Dataset records:
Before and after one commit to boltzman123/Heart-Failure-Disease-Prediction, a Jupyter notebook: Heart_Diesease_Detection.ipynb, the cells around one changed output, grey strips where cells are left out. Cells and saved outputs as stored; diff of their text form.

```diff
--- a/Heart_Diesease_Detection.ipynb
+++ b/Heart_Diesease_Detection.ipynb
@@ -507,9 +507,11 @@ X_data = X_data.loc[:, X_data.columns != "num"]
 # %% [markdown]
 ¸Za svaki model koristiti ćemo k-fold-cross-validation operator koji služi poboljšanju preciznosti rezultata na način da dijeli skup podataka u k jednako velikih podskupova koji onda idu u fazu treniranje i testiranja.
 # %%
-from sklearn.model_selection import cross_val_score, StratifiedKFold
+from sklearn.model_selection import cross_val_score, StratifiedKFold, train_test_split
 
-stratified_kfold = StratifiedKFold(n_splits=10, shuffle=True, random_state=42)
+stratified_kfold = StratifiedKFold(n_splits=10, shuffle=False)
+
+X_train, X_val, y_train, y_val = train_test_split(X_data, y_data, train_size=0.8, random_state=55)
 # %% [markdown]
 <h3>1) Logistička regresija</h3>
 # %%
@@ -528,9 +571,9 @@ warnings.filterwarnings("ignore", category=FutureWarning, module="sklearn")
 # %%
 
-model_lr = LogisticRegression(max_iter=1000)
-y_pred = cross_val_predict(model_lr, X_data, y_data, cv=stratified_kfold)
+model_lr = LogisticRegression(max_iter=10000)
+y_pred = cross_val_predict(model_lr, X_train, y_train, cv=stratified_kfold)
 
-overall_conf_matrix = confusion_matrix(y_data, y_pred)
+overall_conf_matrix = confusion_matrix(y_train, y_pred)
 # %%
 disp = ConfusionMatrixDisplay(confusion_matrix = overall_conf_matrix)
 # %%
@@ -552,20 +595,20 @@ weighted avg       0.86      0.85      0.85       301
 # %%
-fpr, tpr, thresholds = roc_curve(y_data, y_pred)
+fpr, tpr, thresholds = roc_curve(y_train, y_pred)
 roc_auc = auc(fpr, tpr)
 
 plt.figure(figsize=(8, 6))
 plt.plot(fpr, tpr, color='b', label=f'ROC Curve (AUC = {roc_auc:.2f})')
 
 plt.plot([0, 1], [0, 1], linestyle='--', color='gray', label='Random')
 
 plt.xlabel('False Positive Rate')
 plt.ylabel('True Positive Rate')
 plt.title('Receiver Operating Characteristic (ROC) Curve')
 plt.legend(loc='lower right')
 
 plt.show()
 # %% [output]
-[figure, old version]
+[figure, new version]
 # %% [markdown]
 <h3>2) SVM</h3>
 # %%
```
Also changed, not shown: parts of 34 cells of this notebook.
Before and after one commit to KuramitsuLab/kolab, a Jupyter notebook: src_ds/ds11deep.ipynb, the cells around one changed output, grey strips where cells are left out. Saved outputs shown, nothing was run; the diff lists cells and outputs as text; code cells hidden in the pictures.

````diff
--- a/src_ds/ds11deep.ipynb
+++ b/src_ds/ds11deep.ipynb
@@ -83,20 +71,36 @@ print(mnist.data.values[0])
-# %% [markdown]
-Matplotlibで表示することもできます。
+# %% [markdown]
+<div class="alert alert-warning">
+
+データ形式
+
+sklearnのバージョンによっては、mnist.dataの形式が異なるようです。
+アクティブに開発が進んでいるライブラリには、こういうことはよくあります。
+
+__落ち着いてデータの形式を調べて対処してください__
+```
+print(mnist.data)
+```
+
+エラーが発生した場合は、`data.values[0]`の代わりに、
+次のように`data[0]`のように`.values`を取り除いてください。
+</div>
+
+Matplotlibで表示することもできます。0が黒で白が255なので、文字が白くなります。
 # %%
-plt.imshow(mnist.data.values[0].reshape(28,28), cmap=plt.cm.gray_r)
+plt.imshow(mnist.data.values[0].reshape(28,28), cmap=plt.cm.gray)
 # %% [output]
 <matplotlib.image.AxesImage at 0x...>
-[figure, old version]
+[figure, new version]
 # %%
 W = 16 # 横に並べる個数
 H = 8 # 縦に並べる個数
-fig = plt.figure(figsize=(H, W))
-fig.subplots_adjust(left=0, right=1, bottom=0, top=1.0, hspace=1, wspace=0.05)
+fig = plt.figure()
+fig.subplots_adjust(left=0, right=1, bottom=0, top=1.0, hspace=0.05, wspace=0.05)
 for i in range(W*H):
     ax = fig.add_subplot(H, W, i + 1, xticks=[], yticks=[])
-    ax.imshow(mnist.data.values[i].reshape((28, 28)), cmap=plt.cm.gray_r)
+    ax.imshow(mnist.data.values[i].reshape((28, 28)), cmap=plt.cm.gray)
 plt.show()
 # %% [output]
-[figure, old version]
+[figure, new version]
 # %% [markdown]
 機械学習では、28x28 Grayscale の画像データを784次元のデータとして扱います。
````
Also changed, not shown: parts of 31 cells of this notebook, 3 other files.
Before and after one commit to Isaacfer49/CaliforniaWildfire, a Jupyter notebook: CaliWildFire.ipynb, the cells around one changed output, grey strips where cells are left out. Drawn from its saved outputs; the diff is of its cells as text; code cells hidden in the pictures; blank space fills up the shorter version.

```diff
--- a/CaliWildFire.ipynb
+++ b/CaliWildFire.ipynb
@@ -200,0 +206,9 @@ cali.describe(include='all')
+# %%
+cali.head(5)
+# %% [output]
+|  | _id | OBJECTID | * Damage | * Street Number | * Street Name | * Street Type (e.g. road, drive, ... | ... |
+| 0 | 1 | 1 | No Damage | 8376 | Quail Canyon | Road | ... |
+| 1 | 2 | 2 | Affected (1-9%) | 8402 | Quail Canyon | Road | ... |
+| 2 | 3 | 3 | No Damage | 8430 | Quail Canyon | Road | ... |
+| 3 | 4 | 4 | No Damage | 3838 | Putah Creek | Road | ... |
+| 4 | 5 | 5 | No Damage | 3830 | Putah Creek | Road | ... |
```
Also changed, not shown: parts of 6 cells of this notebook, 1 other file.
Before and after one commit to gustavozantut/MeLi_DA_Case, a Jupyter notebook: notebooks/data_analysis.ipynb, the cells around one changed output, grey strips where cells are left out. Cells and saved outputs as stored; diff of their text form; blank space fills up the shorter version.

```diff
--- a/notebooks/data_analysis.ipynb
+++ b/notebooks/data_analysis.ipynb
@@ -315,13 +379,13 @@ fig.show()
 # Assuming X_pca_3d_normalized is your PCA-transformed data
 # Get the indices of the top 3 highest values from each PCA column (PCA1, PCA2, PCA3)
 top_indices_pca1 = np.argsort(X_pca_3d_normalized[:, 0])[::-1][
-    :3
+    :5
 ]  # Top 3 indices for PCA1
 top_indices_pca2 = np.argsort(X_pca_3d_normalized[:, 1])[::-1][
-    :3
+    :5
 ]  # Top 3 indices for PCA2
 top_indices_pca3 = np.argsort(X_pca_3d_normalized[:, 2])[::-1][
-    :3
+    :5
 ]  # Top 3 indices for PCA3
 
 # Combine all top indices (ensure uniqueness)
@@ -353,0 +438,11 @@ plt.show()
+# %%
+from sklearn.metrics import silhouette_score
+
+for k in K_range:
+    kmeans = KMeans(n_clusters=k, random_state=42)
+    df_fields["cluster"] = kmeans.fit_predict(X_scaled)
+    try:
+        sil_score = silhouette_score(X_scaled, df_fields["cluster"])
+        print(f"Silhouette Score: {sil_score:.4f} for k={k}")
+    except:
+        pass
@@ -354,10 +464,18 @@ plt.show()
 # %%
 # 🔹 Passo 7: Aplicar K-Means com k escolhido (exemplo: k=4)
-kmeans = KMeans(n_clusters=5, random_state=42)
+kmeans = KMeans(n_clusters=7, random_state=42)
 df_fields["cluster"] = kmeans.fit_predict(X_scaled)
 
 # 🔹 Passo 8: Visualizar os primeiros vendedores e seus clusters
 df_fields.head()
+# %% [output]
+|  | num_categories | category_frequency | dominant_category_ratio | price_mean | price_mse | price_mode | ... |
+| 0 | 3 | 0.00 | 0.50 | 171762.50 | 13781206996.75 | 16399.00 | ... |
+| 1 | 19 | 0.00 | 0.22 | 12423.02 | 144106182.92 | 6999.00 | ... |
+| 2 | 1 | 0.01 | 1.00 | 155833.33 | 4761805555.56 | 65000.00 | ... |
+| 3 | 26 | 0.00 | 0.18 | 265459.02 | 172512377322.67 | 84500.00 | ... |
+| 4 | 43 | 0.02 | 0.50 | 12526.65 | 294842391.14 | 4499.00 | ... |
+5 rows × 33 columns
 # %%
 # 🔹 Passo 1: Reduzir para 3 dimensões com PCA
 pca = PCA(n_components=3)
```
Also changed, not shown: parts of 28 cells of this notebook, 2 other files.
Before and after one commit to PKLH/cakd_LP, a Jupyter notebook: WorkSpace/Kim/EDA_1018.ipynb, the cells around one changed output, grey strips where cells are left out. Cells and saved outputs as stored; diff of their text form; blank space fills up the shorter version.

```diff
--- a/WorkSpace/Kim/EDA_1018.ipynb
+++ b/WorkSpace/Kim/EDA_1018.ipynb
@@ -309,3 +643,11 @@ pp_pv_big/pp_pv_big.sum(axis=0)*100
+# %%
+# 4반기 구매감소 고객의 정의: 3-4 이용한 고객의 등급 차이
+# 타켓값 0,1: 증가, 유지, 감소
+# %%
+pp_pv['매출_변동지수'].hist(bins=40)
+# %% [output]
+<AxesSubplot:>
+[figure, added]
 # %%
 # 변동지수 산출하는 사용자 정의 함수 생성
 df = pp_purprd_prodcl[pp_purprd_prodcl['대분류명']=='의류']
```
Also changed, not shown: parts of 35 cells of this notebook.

Your goal: Going through the records above line by line, count those that hold the word "mnist", and answer with the number only.

Task result: 7